:: Task description ::
Please show every line from the entries that carries the word "Linux".

Stored entries
──────────

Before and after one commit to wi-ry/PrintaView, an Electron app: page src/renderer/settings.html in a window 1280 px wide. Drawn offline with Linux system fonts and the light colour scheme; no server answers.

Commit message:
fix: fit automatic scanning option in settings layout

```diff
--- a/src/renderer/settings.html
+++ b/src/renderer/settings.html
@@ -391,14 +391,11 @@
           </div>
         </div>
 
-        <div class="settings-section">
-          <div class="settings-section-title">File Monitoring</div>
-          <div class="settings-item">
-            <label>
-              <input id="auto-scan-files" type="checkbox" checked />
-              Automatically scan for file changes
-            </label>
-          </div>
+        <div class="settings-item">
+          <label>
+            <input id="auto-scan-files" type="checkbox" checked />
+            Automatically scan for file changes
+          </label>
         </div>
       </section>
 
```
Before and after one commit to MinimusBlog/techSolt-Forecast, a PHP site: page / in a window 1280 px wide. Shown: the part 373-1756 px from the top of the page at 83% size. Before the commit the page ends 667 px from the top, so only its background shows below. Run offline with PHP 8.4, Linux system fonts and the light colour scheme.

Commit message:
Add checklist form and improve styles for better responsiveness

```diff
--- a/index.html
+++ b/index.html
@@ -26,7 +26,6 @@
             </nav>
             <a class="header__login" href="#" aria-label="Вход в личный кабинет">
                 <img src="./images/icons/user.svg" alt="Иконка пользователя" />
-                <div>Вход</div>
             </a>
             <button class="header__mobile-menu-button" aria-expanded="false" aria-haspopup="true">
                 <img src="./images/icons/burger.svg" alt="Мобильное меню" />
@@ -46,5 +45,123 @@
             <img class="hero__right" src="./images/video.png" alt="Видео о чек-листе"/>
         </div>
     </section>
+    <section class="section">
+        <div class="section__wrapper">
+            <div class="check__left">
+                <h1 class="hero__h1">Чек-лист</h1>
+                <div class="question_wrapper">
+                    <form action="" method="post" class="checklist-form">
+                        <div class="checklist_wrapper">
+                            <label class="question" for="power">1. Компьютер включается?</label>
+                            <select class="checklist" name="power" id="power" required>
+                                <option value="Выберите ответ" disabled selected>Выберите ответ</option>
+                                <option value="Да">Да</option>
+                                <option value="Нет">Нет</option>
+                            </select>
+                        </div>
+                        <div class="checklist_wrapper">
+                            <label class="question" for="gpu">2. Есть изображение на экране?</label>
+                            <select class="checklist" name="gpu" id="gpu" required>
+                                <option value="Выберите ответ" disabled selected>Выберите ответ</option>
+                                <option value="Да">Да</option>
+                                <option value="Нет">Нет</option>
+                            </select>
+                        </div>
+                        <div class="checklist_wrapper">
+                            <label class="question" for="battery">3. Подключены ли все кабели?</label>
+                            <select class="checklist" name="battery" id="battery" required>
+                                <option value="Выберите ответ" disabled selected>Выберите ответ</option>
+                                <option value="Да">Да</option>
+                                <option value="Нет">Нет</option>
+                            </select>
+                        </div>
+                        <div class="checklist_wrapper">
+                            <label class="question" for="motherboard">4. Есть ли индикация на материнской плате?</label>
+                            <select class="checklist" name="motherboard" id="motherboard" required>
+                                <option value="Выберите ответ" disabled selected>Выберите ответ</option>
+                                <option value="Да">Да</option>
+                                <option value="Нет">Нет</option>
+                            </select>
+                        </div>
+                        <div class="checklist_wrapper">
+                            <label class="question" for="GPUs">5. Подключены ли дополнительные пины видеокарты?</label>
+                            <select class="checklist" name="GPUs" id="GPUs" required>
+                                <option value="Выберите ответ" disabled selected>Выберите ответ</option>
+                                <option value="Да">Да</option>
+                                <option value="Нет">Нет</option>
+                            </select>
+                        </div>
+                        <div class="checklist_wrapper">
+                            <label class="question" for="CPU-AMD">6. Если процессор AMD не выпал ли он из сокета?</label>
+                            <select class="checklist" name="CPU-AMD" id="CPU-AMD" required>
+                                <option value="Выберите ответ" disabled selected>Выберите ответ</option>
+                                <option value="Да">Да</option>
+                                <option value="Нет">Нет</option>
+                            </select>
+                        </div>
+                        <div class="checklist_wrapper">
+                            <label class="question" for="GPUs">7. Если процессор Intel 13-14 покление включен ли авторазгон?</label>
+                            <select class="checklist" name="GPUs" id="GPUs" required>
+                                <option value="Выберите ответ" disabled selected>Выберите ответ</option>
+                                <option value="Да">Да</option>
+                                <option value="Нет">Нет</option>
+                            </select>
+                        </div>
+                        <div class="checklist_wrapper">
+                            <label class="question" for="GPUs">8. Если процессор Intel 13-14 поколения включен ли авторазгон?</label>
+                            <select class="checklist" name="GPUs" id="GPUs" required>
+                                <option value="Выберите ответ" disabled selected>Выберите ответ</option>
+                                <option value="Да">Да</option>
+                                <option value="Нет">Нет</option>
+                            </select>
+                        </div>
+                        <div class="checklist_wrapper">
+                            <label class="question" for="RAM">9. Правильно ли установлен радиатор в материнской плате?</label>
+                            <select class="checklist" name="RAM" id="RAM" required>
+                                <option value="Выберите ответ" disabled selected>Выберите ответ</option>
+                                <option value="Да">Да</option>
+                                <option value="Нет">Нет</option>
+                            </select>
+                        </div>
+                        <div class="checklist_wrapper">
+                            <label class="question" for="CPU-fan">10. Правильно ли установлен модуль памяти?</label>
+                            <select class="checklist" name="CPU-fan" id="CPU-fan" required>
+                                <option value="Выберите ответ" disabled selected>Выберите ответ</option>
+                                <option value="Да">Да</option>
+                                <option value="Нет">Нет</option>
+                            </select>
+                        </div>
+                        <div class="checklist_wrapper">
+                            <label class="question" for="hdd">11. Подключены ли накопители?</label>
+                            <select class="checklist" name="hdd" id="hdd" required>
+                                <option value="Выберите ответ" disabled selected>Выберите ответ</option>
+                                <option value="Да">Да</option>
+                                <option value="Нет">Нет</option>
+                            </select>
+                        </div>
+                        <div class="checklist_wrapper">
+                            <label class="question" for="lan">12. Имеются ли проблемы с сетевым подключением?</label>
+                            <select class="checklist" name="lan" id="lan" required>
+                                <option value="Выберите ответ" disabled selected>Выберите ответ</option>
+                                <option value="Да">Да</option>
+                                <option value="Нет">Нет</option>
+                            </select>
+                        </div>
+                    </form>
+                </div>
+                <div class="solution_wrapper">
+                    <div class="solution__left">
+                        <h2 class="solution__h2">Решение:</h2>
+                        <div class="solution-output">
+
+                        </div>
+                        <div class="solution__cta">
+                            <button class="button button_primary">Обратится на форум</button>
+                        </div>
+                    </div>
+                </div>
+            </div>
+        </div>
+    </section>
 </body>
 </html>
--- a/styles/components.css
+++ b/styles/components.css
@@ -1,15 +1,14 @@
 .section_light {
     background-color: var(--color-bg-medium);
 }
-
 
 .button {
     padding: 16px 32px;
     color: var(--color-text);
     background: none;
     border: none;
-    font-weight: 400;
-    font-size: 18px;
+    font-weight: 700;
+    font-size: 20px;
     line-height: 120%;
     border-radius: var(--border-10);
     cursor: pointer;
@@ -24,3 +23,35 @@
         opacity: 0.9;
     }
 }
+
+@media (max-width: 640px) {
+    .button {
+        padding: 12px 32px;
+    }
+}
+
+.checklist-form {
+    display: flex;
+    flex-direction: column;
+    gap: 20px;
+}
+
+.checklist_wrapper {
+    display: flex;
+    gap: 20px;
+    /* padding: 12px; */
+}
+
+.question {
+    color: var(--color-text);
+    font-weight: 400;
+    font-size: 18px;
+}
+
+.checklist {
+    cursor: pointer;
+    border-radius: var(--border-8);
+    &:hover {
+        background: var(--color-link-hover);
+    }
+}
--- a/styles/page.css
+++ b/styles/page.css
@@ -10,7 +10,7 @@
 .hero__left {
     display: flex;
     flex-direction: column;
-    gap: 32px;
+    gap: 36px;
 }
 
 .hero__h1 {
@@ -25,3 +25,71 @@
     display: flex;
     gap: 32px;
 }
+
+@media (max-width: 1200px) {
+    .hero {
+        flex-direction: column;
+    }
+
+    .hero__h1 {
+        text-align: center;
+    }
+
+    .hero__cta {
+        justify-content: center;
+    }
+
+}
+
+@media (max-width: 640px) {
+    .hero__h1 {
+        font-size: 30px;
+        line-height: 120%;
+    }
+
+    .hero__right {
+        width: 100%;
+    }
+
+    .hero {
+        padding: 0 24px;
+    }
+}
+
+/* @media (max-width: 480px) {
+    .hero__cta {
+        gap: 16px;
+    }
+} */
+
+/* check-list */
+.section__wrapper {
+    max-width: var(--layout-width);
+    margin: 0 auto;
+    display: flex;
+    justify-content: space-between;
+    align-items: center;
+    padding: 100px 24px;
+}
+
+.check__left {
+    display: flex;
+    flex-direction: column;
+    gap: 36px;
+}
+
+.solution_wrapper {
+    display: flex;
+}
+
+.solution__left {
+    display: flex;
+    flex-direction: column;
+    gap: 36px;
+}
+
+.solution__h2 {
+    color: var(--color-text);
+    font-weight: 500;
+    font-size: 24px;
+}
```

──────────

:: Result of the task ::
Before and after one commit to wi-ry/PrintaView, an Electron app: page src/renderer/settings.html in a window 1280 px wide. Drawn offline with Linux system fonts and the light colour scheme; no server answers.
Before and after one commit to MinimusBlog/techSolt-Forecast, a PHP site: page / in a window 1280 px wide. Shown: the part 373-1756 px from the top of the page at 83% size. Before the commit the page ends 667 px from the top, so only its background shows below. Run offline with PHP 8.4, Linux system fonts and the light colour scheme.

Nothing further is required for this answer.